Would you buy a product with a one-star review? No, neither would Terence Kennedy, but you might both be wrong
MY favourite TripAdvisor review, for a really appalling hotel, said its best feature was the car park. And that was written by the manager.
Well no, it wasn’t. But it could have been, because it turns out – shock, horror – that by one professional estimate, up to 40 per cent of all online reviews are fake.
There’s even a new word for it: astroturfing, or ‘the deceptive practice of presenting an orchestrated marketing or public relations campaign in the guise of unsolicited comments from members of the public.’ In simpler words: ‘Will lie for cash.’
A recent trawl by an American consultancy unearthed 650 reviewers who had posted 40,000 fake reviews involving up to 6,000 businesses. Produce a new product or service and just over €4 buys you a good review.
In the early days you could pretty much count on a review being genuine. So much so that when a couple logged a terrible review of Blackpool’s Broadway Hotel (‘a rotten stinking hovel’), the hotelier was deluged by bad publicity after adding a £100 (€112) fine to their bill for reputational damage.
Now tens of thousands of more flattering hotel and restaurant reviews are written by the owners themselves. Amazon is struggling under a deluge of fake reviews and has launched more than a thousand rearguard legal actions.
The reviews may be fake, but in another twist to the tale the reviewers themselves often aren’t. Companies increasingly pay (okay, bribe) real customers to write good reviews, giving them products, perks and discounts.
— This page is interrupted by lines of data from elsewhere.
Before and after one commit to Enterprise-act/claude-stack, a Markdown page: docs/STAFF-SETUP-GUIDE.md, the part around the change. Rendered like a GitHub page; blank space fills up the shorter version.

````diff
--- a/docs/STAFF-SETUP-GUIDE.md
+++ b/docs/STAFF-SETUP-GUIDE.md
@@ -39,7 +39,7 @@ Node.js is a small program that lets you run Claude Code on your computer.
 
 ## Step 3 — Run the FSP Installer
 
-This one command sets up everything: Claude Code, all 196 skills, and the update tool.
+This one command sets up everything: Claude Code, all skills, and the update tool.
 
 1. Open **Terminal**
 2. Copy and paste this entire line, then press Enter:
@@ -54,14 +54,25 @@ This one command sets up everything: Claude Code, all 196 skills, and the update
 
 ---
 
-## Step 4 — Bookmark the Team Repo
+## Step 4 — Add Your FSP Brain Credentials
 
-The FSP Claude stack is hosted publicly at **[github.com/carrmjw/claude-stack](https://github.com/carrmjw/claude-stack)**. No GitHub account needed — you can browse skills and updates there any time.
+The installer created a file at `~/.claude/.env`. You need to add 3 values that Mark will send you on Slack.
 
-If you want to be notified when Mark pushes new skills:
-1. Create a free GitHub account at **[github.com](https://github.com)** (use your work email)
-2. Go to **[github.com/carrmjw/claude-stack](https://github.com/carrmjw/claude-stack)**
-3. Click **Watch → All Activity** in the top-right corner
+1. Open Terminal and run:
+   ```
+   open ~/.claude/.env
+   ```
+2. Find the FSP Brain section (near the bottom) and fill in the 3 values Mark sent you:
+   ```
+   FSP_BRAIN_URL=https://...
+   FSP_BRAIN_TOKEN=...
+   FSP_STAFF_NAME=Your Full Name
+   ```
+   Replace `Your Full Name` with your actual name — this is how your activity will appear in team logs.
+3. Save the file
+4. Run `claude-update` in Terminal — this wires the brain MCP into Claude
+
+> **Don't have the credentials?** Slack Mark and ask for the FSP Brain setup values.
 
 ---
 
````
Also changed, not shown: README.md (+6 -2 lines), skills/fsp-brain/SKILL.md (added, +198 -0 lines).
Why should it matter to the rest of us? Because the stakes are so high: online, 70 per cent of customers read reviews before buying.
Any number of websites offer tips beyond the ability of most of us to perform, to discover whether a review might be real or a rip-off. Google, Amazon and others put their faith in algorithms and Artificial Intelligence to sniff out patterns, serial reviewers and obvious inconsistencies like a whole rash of great reviews coming out just as a product hits the warehouses.
But until someone creates that digital magic bullet, all the rest of us can do is sample as many reviews as we can to glean what might or might not be a realistic assessment of the product or service under review, take away the review you first thought of, and hope.
Things were so much simpler when a journalist friend managed to sink a truly awful movie about an elephant almost single-handed in his home town. All he wrote was: ‘They say elephants never forget. Let us hope they forgive.’
Fake vs funny
One thing fake reviews don’t do is ‘funny.’ Little could match this real review of a Kim Kardashian book: ‘It’s a little uncomfortable, but it doesn’t leave pieces behind when you wipe, like other toilet paper brands.’
Would you stay where ‘The owner kept trying to sell me the hotel?’
From a ‘dissatisfied’ buyer: ‘I measured the TV and it was actually 104.6 inches not 105 so I returned it.’
An Amazon grocery review for Tuscan Whole Milk: ‘Has anyone else tried pouring this stuff over dry cereal? A-W-E-S-O-M-E!’
Or one I confess to writing myself after visiting the lost city of Petra in Jordan: ‘The tourist brochure says you approach the ruins, becoming more beautiful the further you go. Well I did, and I didn’t.’